The virtual event includes a town hall for the descendants of the Elaine Massacre.
In the spring of 2021, State Senator Joyce Elliott sponsored a bill to create the Unify Arkansas Commission and establish an official observance of the National Day of Racial Healing. SB 674 did not make it out of committee, which prompted Lisa Hicks-Gilbert to create the inaugural Elaine Unity Fest The virtual festival includes a series of events Sept. 30 to Oct. 3.
“We don’t need permission or we don’t need a bill to tell us that we need to have unity, not just in Phillips County, but in the state of Arkansas,” Hicks-Gilbert says. “So what better place to have a unity fest in the state of Arkansas than where the worst tragedy of the state happened.”
The Elaine Massacre was the deadliest racial confrontation in the state’s history and possibly the bloodiest racial conflict in the history of the country, according to the Encyclopedia of Arkansas. A shooting incident on Sept. 30, 1919 escalated into mob violence and it’s estimated hundreds of African Americans were killed by whites, although the exact number is unknown.
Hicks-Gilbert is the founder and managing director of the Descendants of the Elaine Massacre of 1919, a group that amplifies the voices of descendants and supports the economic empowerment efforts of Elaine and the surrounding communities. She is a descendant of Ed and Frank Hicks, and first learned of her family’s connection to the massacre from her grandmother, who was not comfortable speaking about the incident.
Her grandmother would share pieces of the story and Hicks-Gilbert collected what information she could over time. Per her grandmother’s request, Hicks-Gilbert waited until she died in December 2019 to start speaking out and officially formed the group in March 2020.
The Elaine Unity Fest will begin Sept. 30 with a conversation with Charlotte Hill O’Neal, co-founder of the United African Alliance Community Center in Tanzania and great-niece of Robert L. Hill. He helped organize the Progressive Farmers and Household Union of America in 1918 and fled Arkansas during the Elaine Massacre.
A virtual town hall is also scheduled for Thursday evening. The event is needed because there are a lot of things where the community is feeling left out, Hicks-Gilbert says. She anticipates questions about why the Elaine Massacre memorial was placed in Helena and why the community was not included in conversations about how reparations given to the Elaine Legacy Center are used.
Hicks-Gilbert also expects participants to ask about city government and she hopes to discuss ways people can address some of the issues in the community by speaking at city council meetings, helping host events for young people and volunteering.
“They’re going to come with problems or issues or concerns, and I’m going to spend some time making sure that they understand that we know their problems, what am I personally going to do to help fix them,” Hicks-Gilbert said.

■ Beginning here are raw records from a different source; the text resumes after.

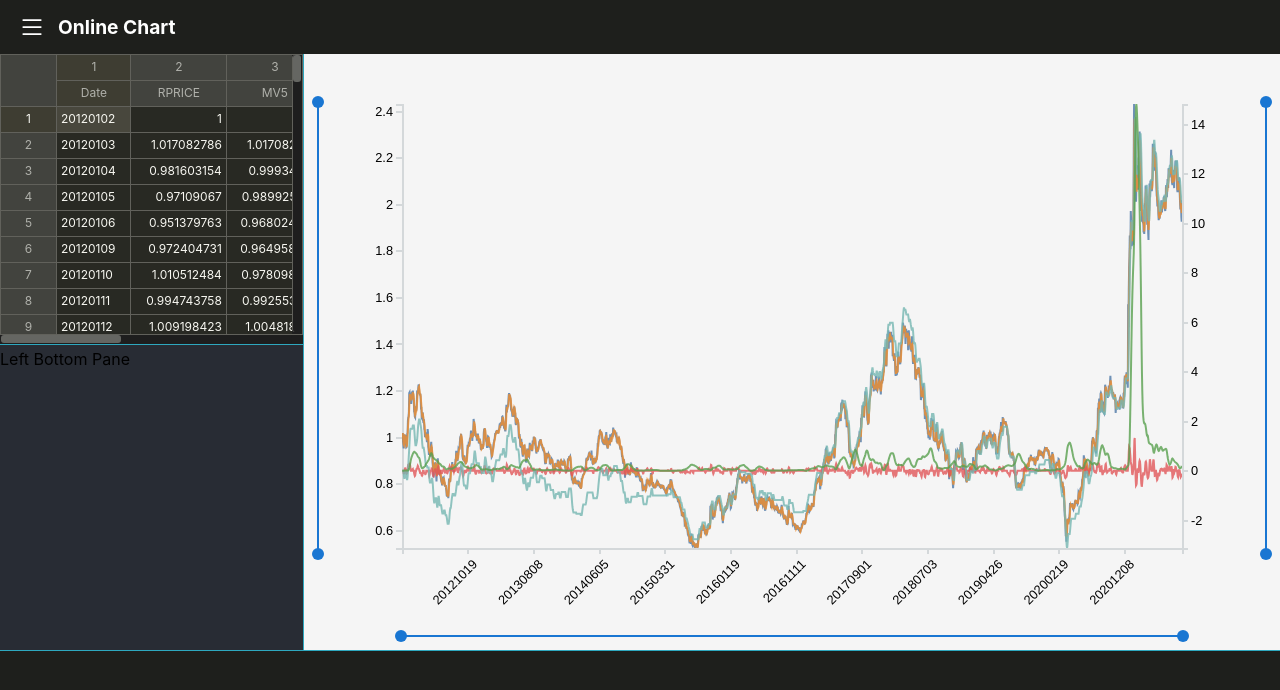
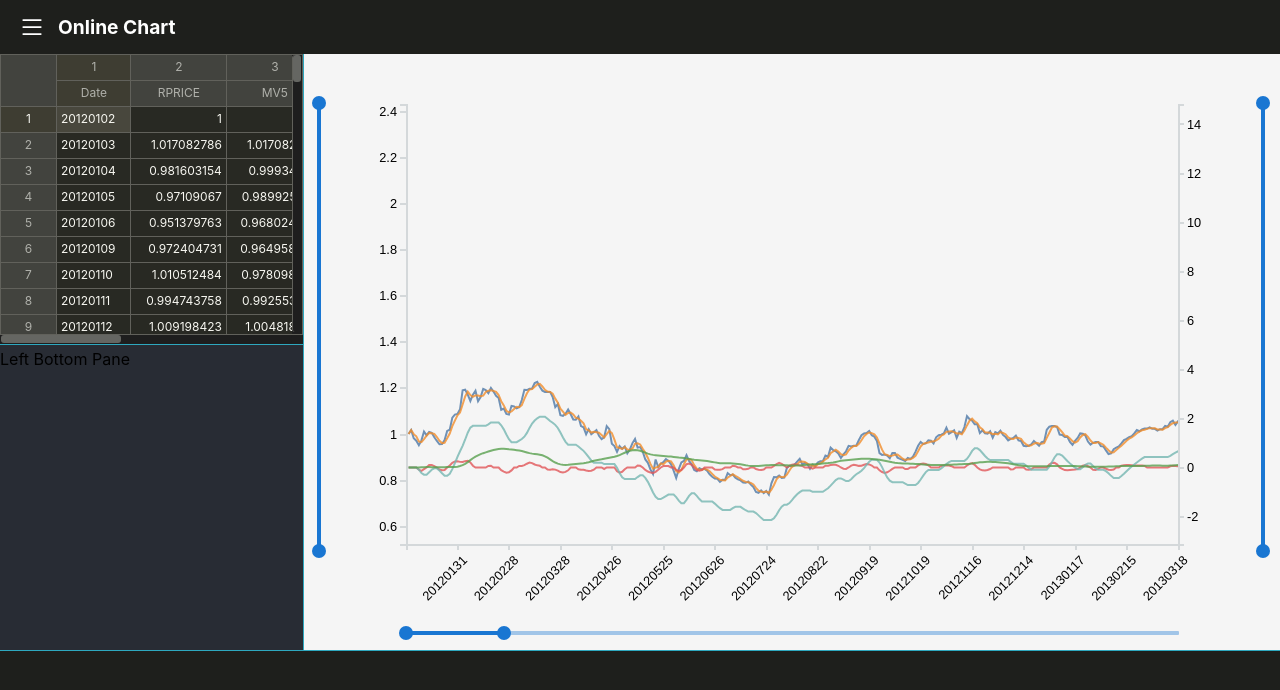
Before and after one commit to love4rh/online-chart, a React (Create React App) app: page / in a window 1280 px wide. Shown: the top 690 px of the page. Built offline with nearby package versions, Linux system fonts and the light colour scheme.

Commit message:
works at 2021-08-22

```diff
--- a/src/app/AppData.js
+++ b/src/app/AppData.js
@@ -34,7 +34,7 @@ const appData = {
     return {
       title: 'sample',
       columns: columns,
-      editable: false
+      editable: true
     };
   }
 };
--- a/src/chart/RunTooltipChart.js
+++ b/src/chart/RunTooltipChart.js
@@ -5,13 +5,11 @@ import * as d3 from 'd3';
 
 import { makeid, isvalid, istrue, numberWithCommas } from '../grid/common.js';
 
-import { RangeSlider } from '../component/RangeSlider.js';
+import { RangeSlider, sliderSize } from '../component/RangeSlider.js';
 
 import './styles.scss';
 
 
-
-const sliderSize = 28;
 
 /**
  * Run Chart
@@ -29,14 +27,15 @@ class RunTooltipChart extends Component {
     height: PropTypes.number, // 차트 세로 넢이
     title: PropTypes.string, // 차트 제목
     data: PropTypes.object.isRequired, // 차팅 데이터. convertToChartData 참고
+    showingRangeX: PropTypes.array, // X축 표시 범위. 없으면 전체
     withSlider: PropTypes.bool, // 데이터 조정을 위한 슬라이더 포함 여부 (가로축)
-    withYSlider: PropTypes.bool // 데이터 조정을 위한 슬라이더 포함 여부 (세로축)
+    withYSlider: PropTypes.bool, // 데이터 조정을 위한 슬라이더 포함 여부 (세로축)
   }
 
   constructor(props) {
     super(props);
 
-    const { width, height, data } = this.props;
+    const { width, height, data, showingRangeX } = this.props;
 
     const withSlider = istrue(this.props.withSlider);
     const withYSlider = istrue(this.props.withYSlider);
@@ -52,7 +51,8 @@ class RunTooltipChart extends Component {
       canvasHeight: height - (withSlider ? sliderSize : 0),
       chartElement: {},
       withSlider,
-      withYSlider
+      withYSlider,
+      userXExtent: showingRangeX
     };
 
     this.hideTimeOut = null;
@@ -185,8 +185,8 @@ class RunTooltipChart extends Component {
     return { bisectDate, axisX, axesY };
   }
 
-  updateD3Chart = (userXExtent, userYExtent) => {
-    const { chartDiv, compID, margin, data, chartElement, canvasWidth, canvasHeight } = this.state;
+  updateD3Chart = () => {
+    const { chartDiv, compID, margin, data, chartElement, canvasWidth, canvasHeight, userXExtent, userYExtent } = this.state;
     const { bisectDate, axisX, axesY } = chartElement;
 
     // xData가 null이면 data index임. xData가 null이 아니고 dateTimeAxis가 false이면 label임.
@@ -284,7 +284,7 @@ class RunTooltipChart extends Component {
           tooltipBox.append('div')
             .classed('tooltipItem', true)
             .style('color', dd.color)
-            .style('opacity', '0.8')
+            // .style('opacity', '0.8')
             .text(`${dd.title}: ${dd.data[dataIdx]}`);
 
           sCount += 1;
@@ -362,20 +362,21 @@ class RunTooltipChart extends Component {
   }
 
   handleSliderEvent = (axisType) => (type, param) => {
+    const { userYExtent } = this.state;
     // console.log('handleSliderEvent', axisType, type, param);
 
     if( axisType === 'X' ) {
-      this.updateD3Chart(param);
+      this.setState({ userXExtent: param });
     } else if( axisType === 'Y1' ) {
-      this.updateD3Chart(null, [param, null]);
+      this.setState({ userYExtent: [param, userYExtent && userYExtent[1]] });
     } else if( axisType === 'Y2' ) {
-      this.updateD3Chart(null, [null, param]);
+      this.setState({ userYExtent: [userYExtent && userYExtent[0], param] });
     }
   }
 
   render() {
     const { width } = this.props;
-    const { data, chartDiv, margin, withSlider, withYSlider } = this.state;
+    const { data, chartDiv, margin, withSlider, withYSlider, userXExtent, userYExtent } = this.state;
     const { xData, dateTimeAxis, extentX, extentY } = data;
 
     const a = 9, p = 8;
@@ -392,6 +393,7 @@ class RunTooltipChart extends Component {
             }}>
               <RangeSlider
                 valueRange={extentY[0]}
+                selectedRange={userYExtent && userYExtent[0]}
                 onEvent={this.handleSliderEvent('Y1')}
                 vertical={true}
                 tipTextPos={'right'}
@@ -407,6 +409,7 @@ class RunTooltipChart extends Component {
             }}>
               <RangeSlider
                 valueRange={extentY[1]}
+                selectedRange={userYExtent && userYExtent[1]}
                 onEvent={this.handleSliderEvent('Y2')}
                 vertical={true}
                 tipTextPos={'left'}
@@ -424,6 +427,7 @@ class RunTooltipChart extends Component {
           }}>
             <RangeSlider
               valueRange={extentX}
+              selectedRange={userXExtent}
               labelData={xData}
               onEvent={this.handleSliderEvent('X')}
               dateTime={dateTimeAxis}
--- a/src/chart/styles.scss
+++ b/src/chart/styles.scss
@@ -63,6 +63,7 @@
   padding: 2px 4px;
   border-radius: 4px;
   min-width: 110px;
+  opacity: 0.8;
 }
 
 .tooltipItem {
--- a/src/component/RangeSlider.js
+++ b/src/component/RangeSlider.js
@@ -5,6 +5,8 @@ import { isundef, cp, istrue, isvalid, dateToString, nvl } from '../grid/common'
 
 import './RangeSlider.scss';
 
+
+export const sliderSize = 32;
 
 
 /**
@@ -228,17 +230,18 @@ class RangeSlider extends Component {
 
     const thumbPos = sRange.map(v => (vertical ? (range[1] - v) : (v - range[0])) / (range[1] - range[0]) * 100 );
     const actType = isvalid(mouseState) && mouseState.type;
+    const L = 4;
 
     // set up dimension depending on vertical
     let styleMain = {}, styleRail = {}, styleTrack = {};
     if( vertical ) {
-      styleMain = { width:`2px`, height:`100%`, padding:`0 13px` };
-      styleRail = { width:`2px`, height:`100%` };
-      styleTrack = { width:`2px`, top:`${Math.min(thumbPos[1], thumbPos[0])}%`, height:`${Math.abs(thumbPos[1] - thumbPos[0])}%` };
+      styleMain = { width:`${L}px`, height:`100%`, padding:`0 13px` };
+      styleRail = { width:`${L}px`, height:`100%` };
+      styleTrack = { width:`${L}px`, top:`${Math.min(thumbPos[1], thumbPos[0])}%`, height:`${Math.abs(thumbPos[1] - thumbPos[0])}%` };
     } else {
-      styleMain = { width:`100%`, height:`2px`, padding:`13px 0` };
-      styleRail = { width:`100%`, height:`2px` };
-      styleTrack = { height:`2px`, left:`${Math.min(thumbPos[1], thumbPos[0])}%`, width:`${Math.abs(thumbPos[1] - thumbPos[0])}%` };
+      styleMain = { width:`100%`, height:`${L}px`, padding:`13px 0` };
+      styleRail = { width:`100%`, height:`${L}px` };
+      styleTrack = { height:`${L}px`, left:`${Math.min(thumbPos[1], thumbPos[0])}%`, width:`${Math.abs(thumbPos[1] - thumbPos[0])}%` };
     }
 
   	return (
@@ -263,13 +266,13 @@ class RangeSlider extends Component {
           const textPos = { width:`${valueText[idx].length * 0.5}rem` };
 
           if( tipTextPos === 'top') {
-            textPos.top = `-34px`;
+            textPos.top = `-36px`;
           } else if( tipTextPos === 'bottom') {
-            textPos.bottom = `-34px`;
+            textPos.bottom = `-36px`;
           } else if( tipTextPos === 'right') {
-            textPos.left = `22px`;
+            textPos.left = `24px`;
           } else if( tipTextPos === 'left') {
-            textPos.right = `22px`;
+            textPos.right = `24px`;
           }
 
           return (
--- a/src/component/RangeSlider.scss
+++ b/src/component/RangeSlider.scss
@@ -49,8 +49,8 @@
 }
 
 .rangeThumb {
-	width: 12px;
-	height: 12px;
+	width: 14px;
+	height: 14px;
 	display: flex;
 	outline: 0;
 	position: absolute;
@@ -70,3 +70,7 @@
 .rangeThumb:hover .thumbText, .showThumbText {
 	transform: scale(1);
 }
+
+.rangeTrack:hover ~ .rangeThumb .thumbText {
+	transform: scale(1);
+}
--- a/src/view/AppFrame.js
+++ b/src/view/AppFrame.js
@@ -118,7 +118,12 @@ class AppFrame extends Component {
             onLayoutChange={this.handleLayoutChanged('leftRight')}
           />
           <div key={`chart-${drawKey}`} className="rightPane" style={{ flexBasis:`${mainWidth}px` }}>
-            <RunTooltipChart data={chartData} withSlider={true} withYSlider={true} width={mainWidth} height={mainHeight} />
+            <RunTooltipChart
+              data={chartData}
+              showingRangeX={[0, 300]}
+              withSlider={true} withYSlider={true}
+              width={mainWidth} height={mainHeight}
+            />
           </div>
         </div>
         <LayoutDivider direction={DividerDirection.horizontal}
```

The Arkansas Peace and Justice Memorial Movement will host a restorative justice symposium Friday and author Janis Kearney will host two writing workshops Saturday, one for adults and one for children. Kearney is president and founder of the Celebrate! Maya Project, which promotes the life and legacy of Maya Angelou through public forums, writing and creative arts competitions. The festival winds down Sunday with a call for churches to remember the victims of the Elaine Massacre during their services.
The massacre prevented generational wealth and because of that generational poverty has been rampant for more than a century, Hicks-Gilbert says. Approximately 16,500 people live in Phillips County and more than 62 percent of the population is African American, according to the United States Census Bureau. An estimated one in three people live below the poverty line in Phillips County and improving the state of the community cannot be done alone, Hicks-Gilbert says.
“I hope that the citizens and the descendants in particular understand what [our ancestors] were fighting for,” she says. “They were fighting for better for their community, for themselves, for their family and for us, for their descendants, and that we need to get back to that. We need to step it up and get back to that.”
The inaugural Elaine Unity Fest is Sept. 30 to Oct. 3. Details about the free, virtual event are available on the Descendants of the Elaine Massacre of 1919’s Facebook page.